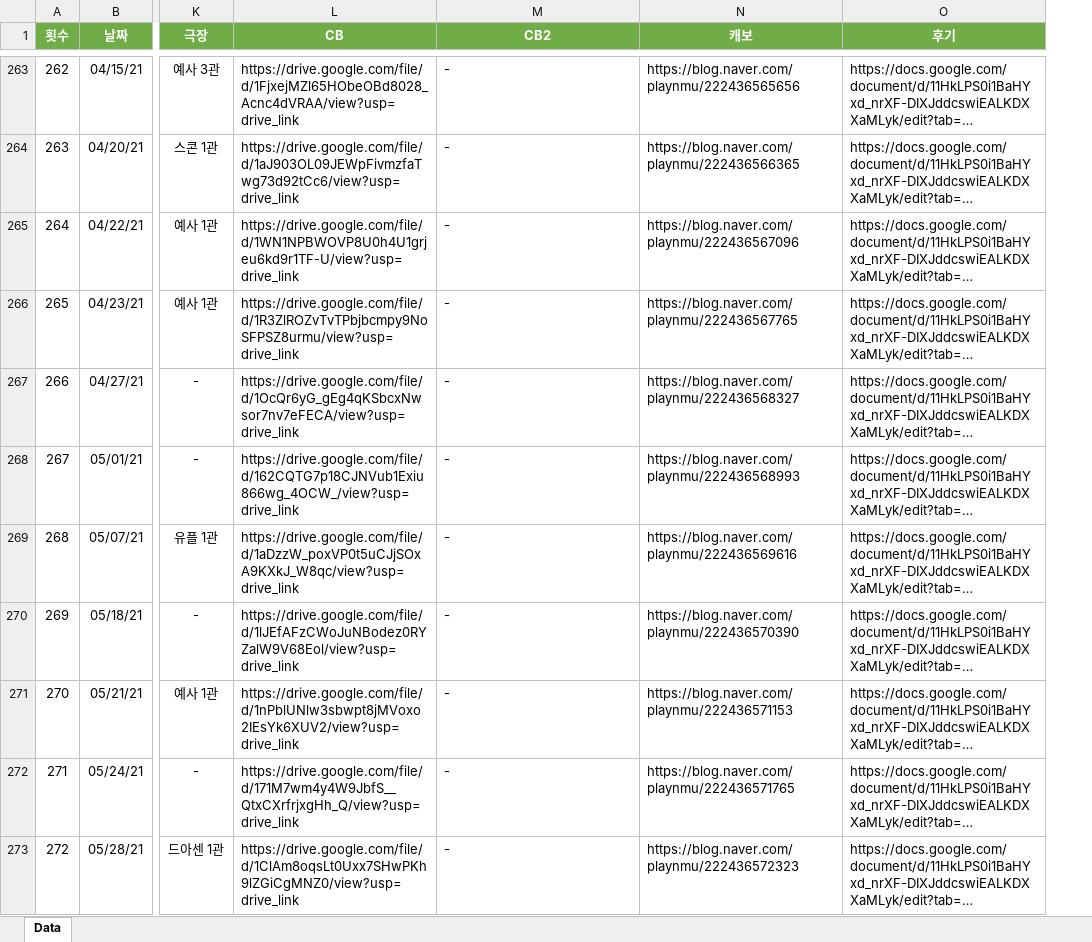
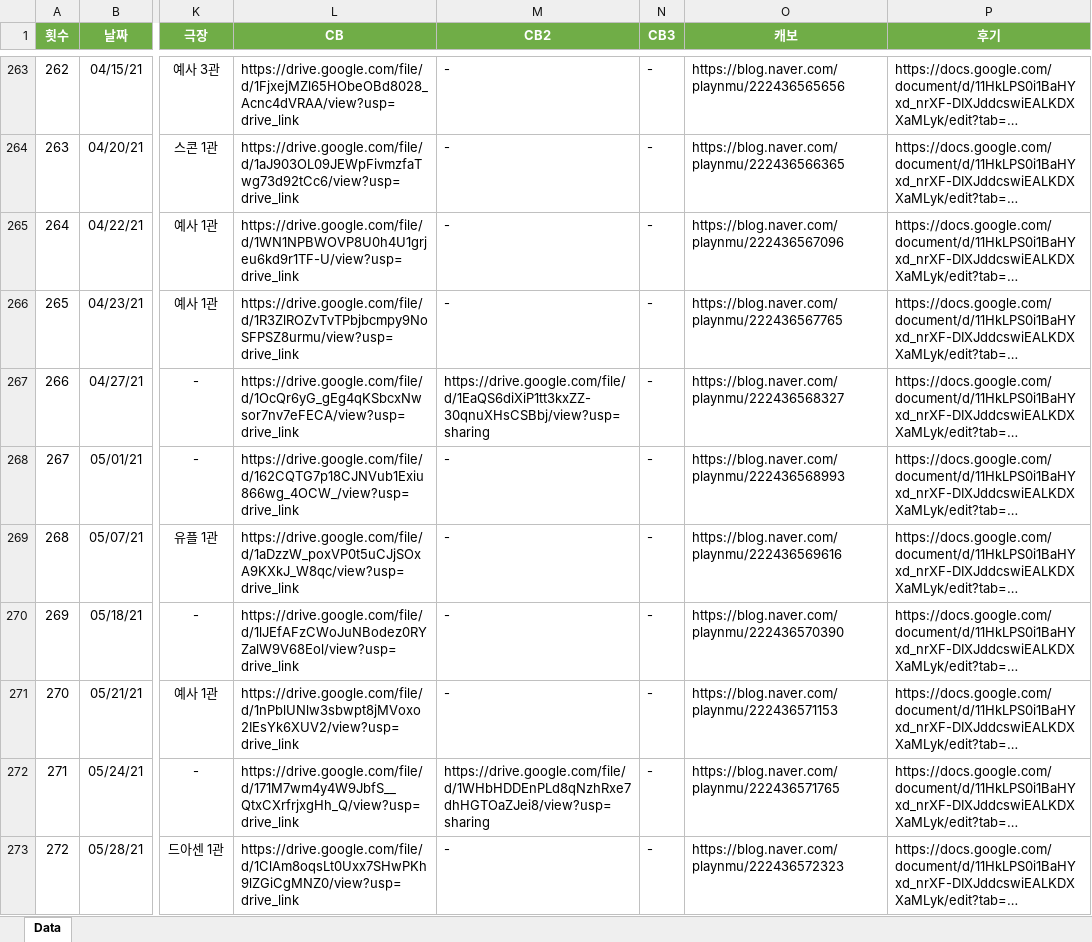
Before and after one commit to SailingSnails/SailingSnails.github.io, an Excel workbook: RawData.xlsx, sheet Data, drawn as a sheet; only a part is shown, gaps mark what is left out; long unchanged cells end in …; values as stored, in another font and other column widths than the file's, no borders; table styles not drawn; the diff covers the shown part only; the diff names each change by its address in the sheet, - before the commit and + after, or states it on an @@ line.

```diff
--- a/RawData.xlsx (sheet Data)
+++ b/RawData.xlsx (sheet Data)
+column N (CB3), rows 263-273: all -
-M267 (CB2): -
+M267 (CB2): https://drive.google.com/file/d/1EaQS6diXiP1tt3kxZZ-30qnuXHsCSBbj/view?usp=sharing
-M272 (CB2): -
+M272 (CB2): https://drive.google.com/file/d/1WHbHDDEnPLd8qNzhRxe7dhHGTOaZJei8/view?usp=sharing
```
Also changed, not shown: 1 added row and 143 edited cells elsewhere in this sheet, 2 other files.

[Task directions] Type the records out again in full, exactly, with each picture omitted.

[Result of the task]
Before and after one commit to SailingSnails/SailingSnails.github.io, an Excel workbook: RawData.xlsx, sheet Data, drawn as a sheet; only a part is shown, gaps mark what is left out; long unchanged cells end in …; values as stored, in another font and other column widths than the file's, no borders; table styles not drawn; the diff covers the shown part only; the diff names each change by its address in the sheet, - before the commit and + after, or states it on an @@ line.

```diff
--- a/RawData.xlsx (sheet Data)
+++ b/RawData.xlsx (sheet Data)
+column N (CB3), rows 263-273: all -
-M267 (CB2): -
+M267 (CB2): https://drive.google.com/file/d/1EaQS6diXiP1tt3kxZZ-30qnuXHsCSBbj/view?usp=sharing
-M272 (CB2): -
+M272 (CB2): https://drive.google.com/file/d/1WHbHDDEnPLd8qNzhRxe7dhHGTOaZJei8/view?usp=sharing
```
Also changed, not shown: 1 added row and 143 edited cells elsewhere in this sheet, 2 other files.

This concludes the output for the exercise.